4. Printing: Students had to learn to print onto iron-on transfer paper—and we messed a few up, which taught us to practise on scrap paper first, marking it “this side up” and inserting it into the printer/MFD. We can learn from mistakes. Once printed, the design was ready to be ironed onto the t-shirt. (Students either brought in their own t-shirt or we ordered plain white ones from Amazon.) Oops! We messed up a shirt, too. The image came out backwards. This meant that together, we would have to stretch our learning and understanding of how our finished product is made, advancing our learning even more in order to reverse-flip the final crazy comic, save it accordingly and then print it out correctly. Now, we could iron it on the shirt. Voila! We had a cool, custom made t-shirt. How is responsive design coded on an app or website to allow images and text to be resized or manipulated automatically on any device?
The T-shirts looked awesome; students were proudly showing them off during assembly wearing them in class and with beaming smiles, celebrating success with their parents. Although these students will most likely remember the t-shirt they made, the valued-added of what they learnt in that ICT Club is hard to measure.

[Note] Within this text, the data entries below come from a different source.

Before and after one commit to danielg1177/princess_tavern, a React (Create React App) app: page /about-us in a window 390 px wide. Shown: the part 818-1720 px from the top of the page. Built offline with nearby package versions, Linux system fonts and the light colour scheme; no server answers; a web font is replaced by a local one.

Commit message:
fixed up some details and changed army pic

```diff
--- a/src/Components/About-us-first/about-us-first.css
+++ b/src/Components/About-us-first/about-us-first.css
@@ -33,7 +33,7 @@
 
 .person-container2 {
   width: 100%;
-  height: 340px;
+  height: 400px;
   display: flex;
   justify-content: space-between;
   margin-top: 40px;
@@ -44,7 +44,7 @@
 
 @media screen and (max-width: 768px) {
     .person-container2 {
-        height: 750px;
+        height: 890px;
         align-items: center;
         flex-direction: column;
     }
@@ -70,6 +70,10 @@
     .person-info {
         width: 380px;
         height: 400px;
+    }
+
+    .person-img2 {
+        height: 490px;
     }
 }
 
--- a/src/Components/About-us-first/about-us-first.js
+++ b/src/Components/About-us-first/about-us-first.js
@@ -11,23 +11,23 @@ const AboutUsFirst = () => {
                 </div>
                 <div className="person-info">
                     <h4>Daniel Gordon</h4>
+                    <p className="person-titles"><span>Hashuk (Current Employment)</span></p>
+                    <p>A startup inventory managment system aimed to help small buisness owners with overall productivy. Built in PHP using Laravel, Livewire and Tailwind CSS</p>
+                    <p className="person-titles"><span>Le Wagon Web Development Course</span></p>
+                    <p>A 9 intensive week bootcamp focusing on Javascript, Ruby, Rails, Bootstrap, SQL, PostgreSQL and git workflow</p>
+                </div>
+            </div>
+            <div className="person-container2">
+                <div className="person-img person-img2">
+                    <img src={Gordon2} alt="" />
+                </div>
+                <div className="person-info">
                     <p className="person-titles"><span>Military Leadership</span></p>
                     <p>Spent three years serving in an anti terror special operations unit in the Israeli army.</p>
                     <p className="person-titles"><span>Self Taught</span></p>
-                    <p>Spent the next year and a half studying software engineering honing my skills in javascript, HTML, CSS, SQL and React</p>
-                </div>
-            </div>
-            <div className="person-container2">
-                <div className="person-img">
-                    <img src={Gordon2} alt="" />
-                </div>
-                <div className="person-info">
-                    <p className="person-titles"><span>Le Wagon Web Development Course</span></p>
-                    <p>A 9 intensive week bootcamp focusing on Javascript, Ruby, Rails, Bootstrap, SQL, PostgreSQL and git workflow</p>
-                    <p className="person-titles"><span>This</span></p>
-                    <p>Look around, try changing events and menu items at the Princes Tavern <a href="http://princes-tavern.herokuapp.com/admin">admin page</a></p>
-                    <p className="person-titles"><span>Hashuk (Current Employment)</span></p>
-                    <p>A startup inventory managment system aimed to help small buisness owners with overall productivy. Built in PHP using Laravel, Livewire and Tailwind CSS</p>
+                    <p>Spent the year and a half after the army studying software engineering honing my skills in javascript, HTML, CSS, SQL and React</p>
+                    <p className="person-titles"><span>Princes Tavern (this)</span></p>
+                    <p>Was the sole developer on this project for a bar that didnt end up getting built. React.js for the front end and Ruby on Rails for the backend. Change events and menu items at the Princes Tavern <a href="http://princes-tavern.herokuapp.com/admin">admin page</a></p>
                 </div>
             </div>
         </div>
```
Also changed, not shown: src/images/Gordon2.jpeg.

Upon observing students over time, those who attended ICT club had increased confidence in embracing new technologies, gained a broader understanding of how technologies interoperate, built a greater resilience and perseverance when tackling challenging assignments and technical issues, strengthened their growth mindset, learning from mistakes and developed an enhanced curiosity of learning. Computing: the use of digital technology to solve problems, “How can we can custom design and print our own t-shirts?”
Even Better If…
As John Maxwell said, “Experience is not the best teacher. Evaluated experience is.” There was nothing wrong with printing custom-made t-shirt for ourselves. However, applying a STEAM approach and using the Engineering Design Process could really augment this project in numerous ways. Students be enterprising, learning budgeting skills in maths, do their own costings and use spreadsheets to learn about profit and loss in order to sell their t-shirts to the community. They can learn character development through linking this project to support a charity or create crazy comics to help spread joy and happiness. They could develop an app or website to help market this, using persuasive writing techniques learnt in class and have local business people come in and be a critical friend to critique and help up-level their work. And much more.
Not every student will grow up to be a computer scientist, but almost every job will need the skills that Computing teaches. A bakery might need someone to design the menu or advert for their food delivery app. A garage might need mechanics to understand their newly automated inventory system. An aspiring artist, singer or footballer might want to retain creative control over their promotional materials, digital designs and concepts and self-promote. Who knows, perhaps one of these students may grow up to design t-shirts for well-known companies or start their own business.
#RealWorldComputing is more than just IT skills. It’s the thinking and learning processes. It’s growth and innovative mindsets. It’s learning to overcome technical issues. It’s understanding how technologies interoperate. It’s investigating. It’s exploring. It’s trial and error. It’s having fun.
It’s Real-World Computing.